Its funny, its only been like a week when I was having a drink with the Information Officer of the United Nations High Commissioner for Refugees when we had a heated yet friendly debate about the future of Tanzanian newspapers or rather their demise.
His take was that Tanzania newspapers are literally hanging on a thread and its only a couple of years for online publications to totally take over. He revealed to me that he had virtually stopped buying hard copies of newspapers and was reading everything online and it won't be too long until newspaper sales will hit rock bottom.
Personally I feel that newspapers will not suffer the same fate as that of dinosaurs of ever being extinct. I agree that there sales will drastically reduce as trends are already showing but disappearing altogether...naaaaa!
Reading Rupert Murdoch's speech that he read in 2005 was sure a wake-up call and to be honest its quite interesting that what he said over seven years ago are now just starting to pop up in Tanzania.
As the Internet gets deeper rooted in the lives of people, evidence shows that consumers of news between the ages of 18-34 are increasingly using the web as their medium of choice for news consumption.
Statistics show that only 9 percent describe newspapers as trustworthy, a scant 8 percent find newspapers useful, and only 4 percent of respondents think newspapers are entertaining.
Stop for a minute and try to ingest this information. Without being too rude, these numbers simply say that we in this profession and business are feeding crap (to put it mildly) to our audience and that we don't have the faintest clue who these people are and what they want.
Allow me to quote from Mr Murdoch's speech.
"Thinking back to the challenge that television posed to the newspaper business, we can see some similarities. A new technology comes along, and like many new things, it is somewhat exciting at first, simply by virtue of being new. Like the advent of radio before it, television was always going to be at best an alternative way to get the news, and at worst a direct competitor. There was no way to make it a part, or even a partner, of the paper.

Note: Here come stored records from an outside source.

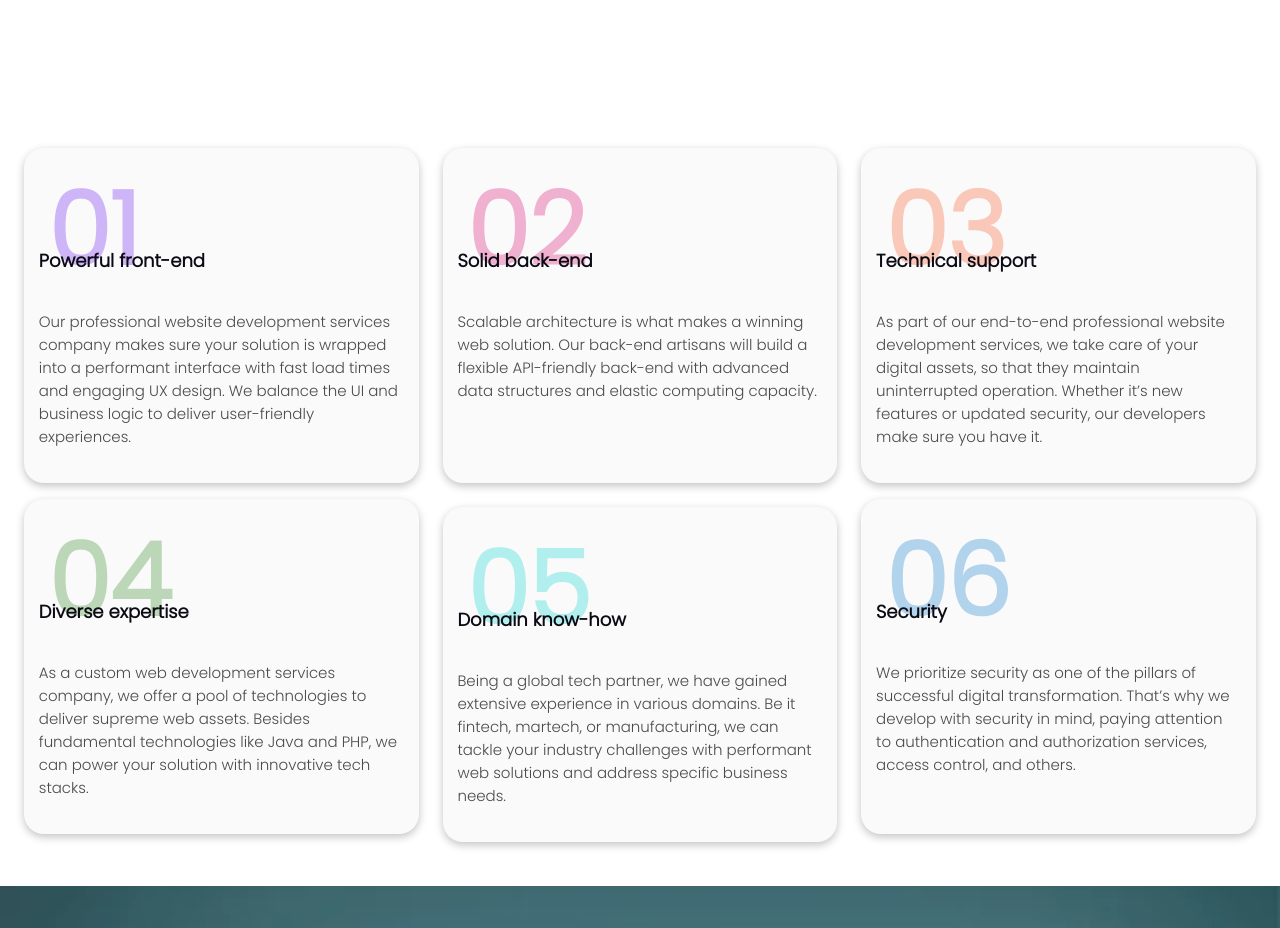
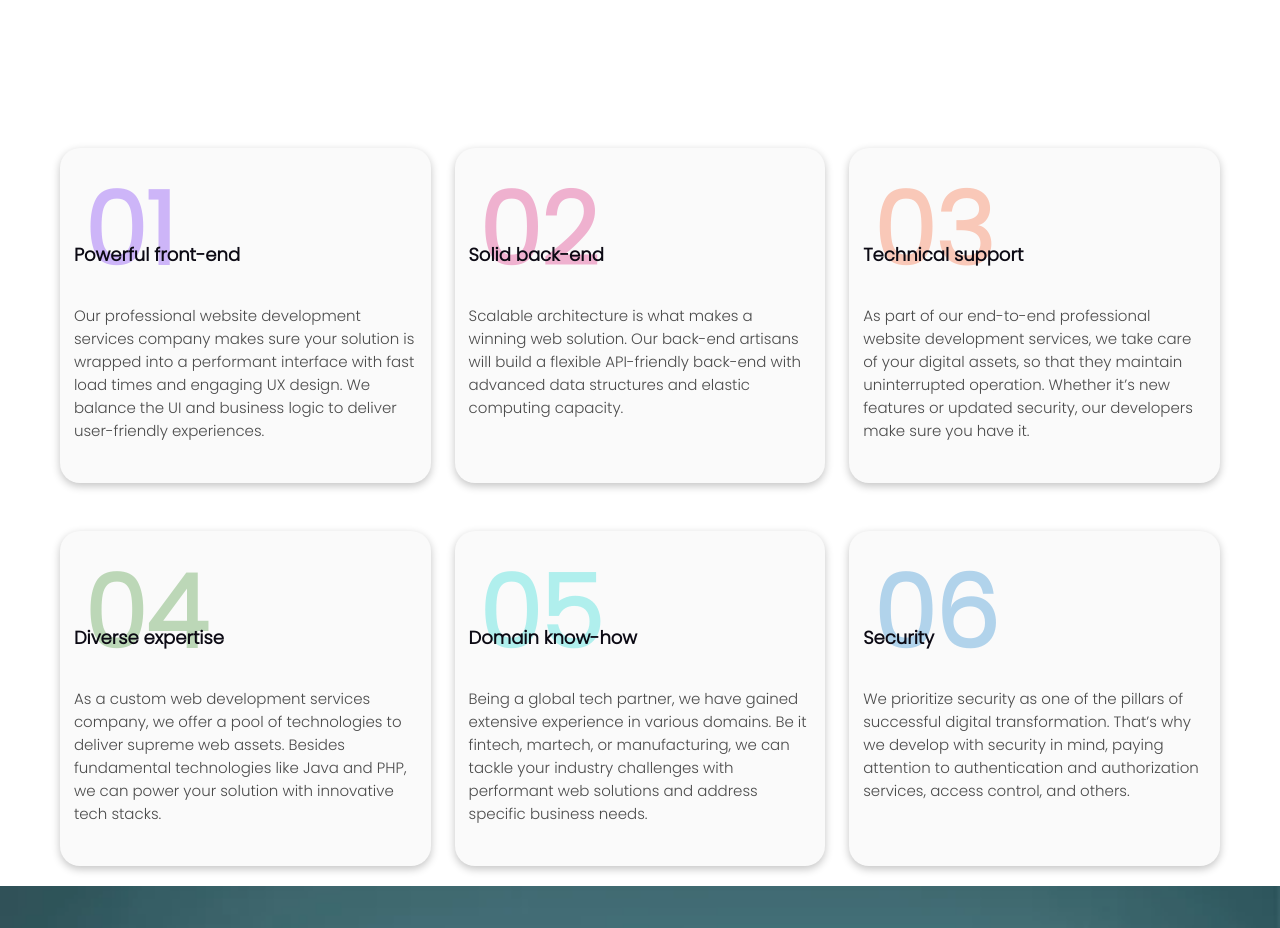
Before and after one commit to mehwishtahir666/devsthunder, a React (Create React App) app: page / in a window 1280 px wide. Shown: the part 2464-3392 px from the top of the page. Built offline with nearby package versions, Linux system fonts and the light colour scheme.

Commit message:
changeing

```diff
--- a/src/components/services2/services2.css
+++ b/src/components/services2/services2.css
@@ -19,6 +19,7 @@
 
 .services2-banner {
     height: max-content;
+    padding: 0 60px !important;
 }
 
 .services2-col1 {
@@ -65,7 +66,11 @@
     line-height: 23px;
     color: #4b4b4b;
 }
-
+ @media screen and (max-width:1075px) {
+    .services2-banner {
+        padding: 15px !important;
+    }
+ }
 @media screen and (max-width:572px) {
     .benefits-of-services2__block {
         margin-top: 19%;
--- a/src/components/services2/services2.jsx
+++ b/src/components/services2/services2.jsx
@@ -5,7 +5,7 @@ const Services2 = () => {
         <>
             <div className="container-fluid  p-lg-4 w-100 services2-banner">
                 <div className="row services2-row1 h-auto">
-                    <div className=" services2-col12 col-12 col-sm-6 col-lg-4 m-auto mt-4 ">
+                    <div className=" services2-col12 col-12 col-sm-6 col-lg-4 m-auto mt-5 ">
                         <div className="services2-col1  ">
                             <span className="services2-col1-number " style={{ color: "#C9AEF8" }}>01</span>
                             <div className="benefits-of-services2__block ">
@@ -16,7 +16,7 @@ const Services2 = () => {
                     </div>
 
 
-                    <div className="services2-col12 col-12 col-sm-6 col-lg-4 m-auto mt-4">
+                    <div className="services2-col12 col-12 col-sm-6 col-lg-4 m-auto mt-5">
                     <div className="col services2-col1   ">
                         <span className="services2-col1-number " style={{ color: "#EEAACB" }}>02</span>
                         <div className="benefits-of-services2__block ">
@@ -26,7 +26,7 @@ const Services2 = () => {
                     </div>
                     </div>
 
-                    <div className="services2-col12 col-12 col-sm-6 col-lg-4   m-auto mt-4 ">
+                    <div className="services2-col12 col-12 col-sm-6 col-lg-4   m-auto mt-5 ">
                     <div className="col services2-col1  ">
                         <span className="services2-col1-number " style={{ color: "#F9C3B1" }}>03</span>
                         <div className="benefits-of-services2__block ">
@@ -36,7 +36,7 @@ const Services2 = () => {
                     </div>
                     </div>
 
-                    <div className="services2-col12 col-12 col-sm-6 m-auto mt-3 col-lg-4">
+                    <div className="services2-col12 col-12 col-sm-6 m-auto mt-5 col-lg-4">
                     <div className="col services2-col1   ">
                         <span className="services2-col1-number " style={{ color: "#B6D4B0" }}>04</span>
                         <div className="benefits-of-services2__block ">
@@ -47,7 +47,7 @@ const Services2 = () => {
                     </div>
 
 
-                    <div className="services2-col12 col-12 col-sm-6 m-auto col-lg-4 mt-4">
+                    <div className="services2-col12 col-12 col-sm-6 m-auto col-lg-4 mt-5">
                     <div className="col services2-col1  ">
                         <span className="services2-col1-number " style={{ color: "#A9EEEC" }}>05</span>
                         <div className="benefits-of-services2__block ">
@@ -57,7 +57,7 @@ const Services2 = () => {
                     </div>
                     </div>
 
-                    <div className="services2-col12 col-12 col-sm-6 m-auto mt-3  col-lg-4">
+                    <div className="services2-col12 col-12 col-sm-6 m-auto mt-5  col-lg-4">
                     <div className="col services2-col1   ">
                         <span className="services2-col1-number " style={{ color: "#AACFEA" }}>06</span>
                         <div className="benefits-of-services2__block ">
```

That is manifestly not true of the internet. And all of our papers are living proof. I venture to say that not one newspaper represented in this room lacks a website. Yet how many of us can honestly say that we are taking maximum advantage of those websites to serve our readers, to strengthen our businesses, or to meet head-on what readers increasingly say is important to them in receiving their news?"
Again much as this speech was read seven odd years and for the American audience and setting, in today's Tanzania, these are the questions that we should be asking yourselves today. In many aspects of the Tanzanian society today, innovation and invention are two words constantly being used, it is my belief that with their right usage, newspapers and online edition can work hand in hand without the other losing out.
I totally agree with Mr Murdoch when he said that, "The challenge, however, is to deliver news in ways consumers want to receive it. Before we can apply our competitive advantages, we have to free our minds of our prejudices and predispositions, and start thinking like our newest consumers".
Murduch couldn't have put it better when he said," The challenge for us – for each of us in this room – is to create an internet presence that is compelling enough for users to make us their home page. Just as people traditionally started their day with coffee and the newspaper, in the future, our hope should be that for those who start their day online, it will be with coffee and our website".
The battle is on, let's pick up our arms and charge!